Among the 24 songs featured in the score are classics like “Heartbreak Hotel,” “Love Me Tender,” “Don’t Be Cruel,” “Can’t Help Falling in Love” and the title tune “All Shook Up.’’
Whittier senior Adelia Purdy, 17 of Amesbury plays Matilda Hyde, the mayor of the town. It’s her first lead role in her four-year stage career at Whittier and she is feeling a mix of excitement and pressure.
“In the past, I’ve been in the ensemble where you can blend in,’’ she said. “Now, everyone is watching me. I’m the bad guy. I passed a law in my town to abolish singing and dancing, and necking and tight pants.’’
She has a sheriff to help her enforce the rules, but her biggest challenge is to avoid giggling when she has to chastise the young upstarts, who are her high school friends in real life, for stirring things up with their rock and roll.
“I have to be very stern,’’ she said, giggling at the thought of the Mamie Eisenhower Decency Act she has imposed as mayor.
Nick Bias playing the sidekick to Chad, the guitar-playing stranger who brings music and romance to town.
“I’m an awkward young lad who is going to dental school,’’ he said.
The cast of 36 students and the crew are hoping for a sold-out show when the curtain goes up.
“I encourage everyone to come,’’ said Whittier freshman Selina Brito of Haverhill, who has several ensemble parts. “It’s loud and fun, like ‘Grease’ and ‘Footloose’ mixed together.’’
“It’s a high-energy show with foot-stomping, irresistible music everyone will know,’’ said producer Linda Urban, a music teacher at Whittier.
She is co-directing the play this year with Richard Porcelli, who is a media specialist and librarian at the school.

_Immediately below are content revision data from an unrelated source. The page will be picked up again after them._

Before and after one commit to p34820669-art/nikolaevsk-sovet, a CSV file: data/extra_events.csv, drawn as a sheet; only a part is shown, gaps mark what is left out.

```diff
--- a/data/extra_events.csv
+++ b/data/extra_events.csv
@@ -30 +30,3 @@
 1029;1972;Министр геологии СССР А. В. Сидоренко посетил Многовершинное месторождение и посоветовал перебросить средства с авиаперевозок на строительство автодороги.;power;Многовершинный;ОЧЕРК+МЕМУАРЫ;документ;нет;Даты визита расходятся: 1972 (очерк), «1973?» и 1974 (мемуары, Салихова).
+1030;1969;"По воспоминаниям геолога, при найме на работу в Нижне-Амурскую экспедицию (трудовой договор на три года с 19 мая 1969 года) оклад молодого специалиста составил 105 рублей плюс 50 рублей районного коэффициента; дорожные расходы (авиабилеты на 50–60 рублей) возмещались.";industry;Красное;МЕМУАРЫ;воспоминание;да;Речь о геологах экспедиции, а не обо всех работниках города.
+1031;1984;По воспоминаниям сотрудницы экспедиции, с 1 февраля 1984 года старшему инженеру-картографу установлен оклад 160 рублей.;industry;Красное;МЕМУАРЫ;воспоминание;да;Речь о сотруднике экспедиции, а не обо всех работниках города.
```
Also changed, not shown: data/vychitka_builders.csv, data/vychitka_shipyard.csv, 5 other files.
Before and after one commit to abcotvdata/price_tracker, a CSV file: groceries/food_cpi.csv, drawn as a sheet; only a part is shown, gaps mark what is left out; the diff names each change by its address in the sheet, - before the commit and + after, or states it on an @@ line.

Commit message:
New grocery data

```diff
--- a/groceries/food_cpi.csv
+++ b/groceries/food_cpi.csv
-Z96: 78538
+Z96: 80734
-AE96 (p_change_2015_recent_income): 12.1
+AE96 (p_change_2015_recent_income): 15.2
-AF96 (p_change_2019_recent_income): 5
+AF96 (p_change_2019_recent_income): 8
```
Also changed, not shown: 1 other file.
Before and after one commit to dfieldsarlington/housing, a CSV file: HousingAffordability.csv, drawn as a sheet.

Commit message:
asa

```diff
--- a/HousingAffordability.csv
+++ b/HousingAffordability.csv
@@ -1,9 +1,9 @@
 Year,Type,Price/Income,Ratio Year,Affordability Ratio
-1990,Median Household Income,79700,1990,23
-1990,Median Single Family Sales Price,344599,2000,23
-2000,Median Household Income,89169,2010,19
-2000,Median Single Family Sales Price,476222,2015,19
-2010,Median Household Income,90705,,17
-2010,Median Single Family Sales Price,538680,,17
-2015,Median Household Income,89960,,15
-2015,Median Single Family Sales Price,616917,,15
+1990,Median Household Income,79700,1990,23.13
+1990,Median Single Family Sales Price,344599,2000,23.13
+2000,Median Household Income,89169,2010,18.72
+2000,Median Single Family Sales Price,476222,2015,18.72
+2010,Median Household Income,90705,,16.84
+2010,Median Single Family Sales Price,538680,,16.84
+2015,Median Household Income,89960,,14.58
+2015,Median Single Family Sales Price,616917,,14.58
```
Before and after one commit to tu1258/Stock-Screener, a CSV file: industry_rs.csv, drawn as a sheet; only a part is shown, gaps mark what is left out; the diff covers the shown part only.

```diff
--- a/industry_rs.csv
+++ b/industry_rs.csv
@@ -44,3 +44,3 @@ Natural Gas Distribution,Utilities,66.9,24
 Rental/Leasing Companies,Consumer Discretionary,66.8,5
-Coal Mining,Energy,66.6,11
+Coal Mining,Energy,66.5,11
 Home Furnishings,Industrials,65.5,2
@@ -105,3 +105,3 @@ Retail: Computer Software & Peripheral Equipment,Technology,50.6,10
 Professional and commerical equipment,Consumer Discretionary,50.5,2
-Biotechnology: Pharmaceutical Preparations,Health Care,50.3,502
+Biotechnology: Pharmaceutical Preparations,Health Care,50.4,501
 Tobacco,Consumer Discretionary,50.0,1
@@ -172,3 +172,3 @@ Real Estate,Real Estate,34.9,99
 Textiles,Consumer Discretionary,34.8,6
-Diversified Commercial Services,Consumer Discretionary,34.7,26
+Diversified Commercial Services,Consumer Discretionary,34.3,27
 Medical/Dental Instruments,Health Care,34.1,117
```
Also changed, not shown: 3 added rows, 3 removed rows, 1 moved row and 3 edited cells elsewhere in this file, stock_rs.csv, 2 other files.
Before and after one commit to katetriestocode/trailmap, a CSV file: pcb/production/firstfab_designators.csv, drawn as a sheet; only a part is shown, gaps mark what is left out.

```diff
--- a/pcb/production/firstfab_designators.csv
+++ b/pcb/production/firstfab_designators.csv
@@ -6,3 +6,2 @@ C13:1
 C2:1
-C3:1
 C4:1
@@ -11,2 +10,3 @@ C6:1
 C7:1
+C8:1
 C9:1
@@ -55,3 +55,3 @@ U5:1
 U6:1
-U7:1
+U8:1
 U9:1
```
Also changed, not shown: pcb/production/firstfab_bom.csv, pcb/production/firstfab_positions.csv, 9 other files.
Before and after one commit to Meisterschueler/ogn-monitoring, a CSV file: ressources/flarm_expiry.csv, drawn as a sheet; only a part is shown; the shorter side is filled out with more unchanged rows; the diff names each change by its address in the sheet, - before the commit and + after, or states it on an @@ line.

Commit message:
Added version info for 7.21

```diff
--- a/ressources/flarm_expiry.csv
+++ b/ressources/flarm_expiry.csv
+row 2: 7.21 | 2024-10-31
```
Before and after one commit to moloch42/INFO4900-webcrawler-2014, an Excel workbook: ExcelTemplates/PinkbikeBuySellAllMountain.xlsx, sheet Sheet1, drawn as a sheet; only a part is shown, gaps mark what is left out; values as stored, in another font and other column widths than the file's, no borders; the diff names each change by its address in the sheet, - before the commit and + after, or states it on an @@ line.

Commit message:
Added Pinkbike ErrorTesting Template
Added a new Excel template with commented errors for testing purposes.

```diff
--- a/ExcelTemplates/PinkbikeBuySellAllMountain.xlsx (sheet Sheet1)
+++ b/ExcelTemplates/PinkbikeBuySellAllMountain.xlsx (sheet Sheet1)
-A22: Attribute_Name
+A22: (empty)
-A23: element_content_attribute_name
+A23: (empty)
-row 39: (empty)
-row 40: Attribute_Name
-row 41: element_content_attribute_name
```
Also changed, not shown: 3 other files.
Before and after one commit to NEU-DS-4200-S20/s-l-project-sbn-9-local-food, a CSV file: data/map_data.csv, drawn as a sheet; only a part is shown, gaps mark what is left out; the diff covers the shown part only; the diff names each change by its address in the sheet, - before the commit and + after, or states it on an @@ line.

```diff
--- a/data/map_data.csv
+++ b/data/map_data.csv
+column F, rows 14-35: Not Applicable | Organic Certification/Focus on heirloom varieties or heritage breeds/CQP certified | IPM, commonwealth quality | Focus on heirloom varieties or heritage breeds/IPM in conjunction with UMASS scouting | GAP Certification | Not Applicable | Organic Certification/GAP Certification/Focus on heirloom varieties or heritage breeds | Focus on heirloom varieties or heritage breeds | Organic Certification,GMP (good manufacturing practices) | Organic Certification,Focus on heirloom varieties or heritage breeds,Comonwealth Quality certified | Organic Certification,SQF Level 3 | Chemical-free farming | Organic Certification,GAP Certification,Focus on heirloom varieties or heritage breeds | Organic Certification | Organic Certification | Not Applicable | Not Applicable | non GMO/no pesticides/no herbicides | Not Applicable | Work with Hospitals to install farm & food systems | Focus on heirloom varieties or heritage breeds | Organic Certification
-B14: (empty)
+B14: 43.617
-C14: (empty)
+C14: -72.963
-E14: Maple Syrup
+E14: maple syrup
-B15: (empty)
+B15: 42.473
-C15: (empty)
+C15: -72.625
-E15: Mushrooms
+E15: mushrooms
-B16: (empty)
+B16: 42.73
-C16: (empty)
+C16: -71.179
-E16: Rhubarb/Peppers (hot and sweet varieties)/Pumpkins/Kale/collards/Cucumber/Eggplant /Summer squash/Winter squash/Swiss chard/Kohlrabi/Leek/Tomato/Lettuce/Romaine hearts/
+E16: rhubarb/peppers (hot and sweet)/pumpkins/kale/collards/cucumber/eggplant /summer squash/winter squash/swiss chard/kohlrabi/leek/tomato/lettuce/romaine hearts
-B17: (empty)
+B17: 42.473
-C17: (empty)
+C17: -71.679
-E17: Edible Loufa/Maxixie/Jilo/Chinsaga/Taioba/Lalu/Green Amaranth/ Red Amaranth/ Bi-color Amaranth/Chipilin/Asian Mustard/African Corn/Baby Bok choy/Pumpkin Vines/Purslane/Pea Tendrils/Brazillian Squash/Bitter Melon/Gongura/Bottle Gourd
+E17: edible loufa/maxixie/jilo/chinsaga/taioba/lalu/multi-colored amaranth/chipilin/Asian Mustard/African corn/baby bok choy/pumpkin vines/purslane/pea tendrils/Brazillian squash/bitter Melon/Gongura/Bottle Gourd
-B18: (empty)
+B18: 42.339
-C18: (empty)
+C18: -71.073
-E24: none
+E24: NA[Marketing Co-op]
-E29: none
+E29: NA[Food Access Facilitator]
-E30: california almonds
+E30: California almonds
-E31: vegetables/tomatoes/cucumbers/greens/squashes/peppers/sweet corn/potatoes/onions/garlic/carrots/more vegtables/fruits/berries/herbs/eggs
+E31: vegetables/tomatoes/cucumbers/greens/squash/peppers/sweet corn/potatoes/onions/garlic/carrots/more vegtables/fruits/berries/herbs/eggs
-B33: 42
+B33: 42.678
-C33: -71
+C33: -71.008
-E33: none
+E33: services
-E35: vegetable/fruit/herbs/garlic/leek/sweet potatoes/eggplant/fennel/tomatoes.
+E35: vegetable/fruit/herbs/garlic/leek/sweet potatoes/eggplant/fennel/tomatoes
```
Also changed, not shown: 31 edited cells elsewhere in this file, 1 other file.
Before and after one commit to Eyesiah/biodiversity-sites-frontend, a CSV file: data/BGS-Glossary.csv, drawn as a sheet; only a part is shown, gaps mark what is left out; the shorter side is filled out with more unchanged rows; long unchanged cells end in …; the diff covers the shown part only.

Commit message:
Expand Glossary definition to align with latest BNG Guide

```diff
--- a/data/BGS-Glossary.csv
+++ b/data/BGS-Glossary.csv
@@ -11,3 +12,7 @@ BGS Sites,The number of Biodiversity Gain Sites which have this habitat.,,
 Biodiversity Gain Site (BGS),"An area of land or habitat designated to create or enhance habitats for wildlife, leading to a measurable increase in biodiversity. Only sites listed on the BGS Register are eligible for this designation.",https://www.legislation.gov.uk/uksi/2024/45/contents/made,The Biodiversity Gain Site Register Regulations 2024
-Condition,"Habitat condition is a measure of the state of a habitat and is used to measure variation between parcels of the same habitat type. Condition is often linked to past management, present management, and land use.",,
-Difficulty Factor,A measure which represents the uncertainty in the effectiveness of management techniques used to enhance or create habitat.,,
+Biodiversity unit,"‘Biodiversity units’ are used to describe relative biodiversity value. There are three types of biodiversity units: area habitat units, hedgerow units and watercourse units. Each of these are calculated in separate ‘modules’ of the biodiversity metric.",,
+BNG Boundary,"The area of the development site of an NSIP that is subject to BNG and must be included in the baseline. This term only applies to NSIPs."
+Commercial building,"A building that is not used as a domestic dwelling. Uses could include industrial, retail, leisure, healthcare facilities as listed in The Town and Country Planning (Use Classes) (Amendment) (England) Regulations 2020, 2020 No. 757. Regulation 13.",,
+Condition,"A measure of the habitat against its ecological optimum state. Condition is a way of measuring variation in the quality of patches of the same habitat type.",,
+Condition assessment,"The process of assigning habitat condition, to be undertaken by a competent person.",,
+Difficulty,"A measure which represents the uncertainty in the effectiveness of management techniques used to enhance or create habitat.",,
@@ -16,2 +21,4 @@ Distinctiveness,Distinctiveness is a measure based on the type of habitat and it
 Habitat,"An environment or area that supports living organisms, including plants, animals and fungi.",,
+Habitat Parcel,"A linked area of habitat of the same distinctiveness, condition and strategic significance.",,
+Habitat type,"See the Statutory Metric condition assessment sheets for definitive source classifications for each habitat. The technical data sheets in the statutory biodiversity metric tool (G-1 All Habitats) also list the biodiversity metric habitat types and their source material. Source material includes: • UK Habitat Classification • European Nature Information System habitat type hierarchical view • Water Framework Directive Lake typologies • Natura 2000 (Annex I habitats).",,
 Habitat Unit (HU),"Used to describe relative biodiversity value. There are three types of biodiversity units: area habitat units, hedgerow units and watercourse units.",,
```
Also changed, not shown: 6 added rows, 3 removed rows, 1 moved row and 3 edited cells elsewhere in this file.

“The kids have worked really hard and it’s going to be a great show,’’ he said.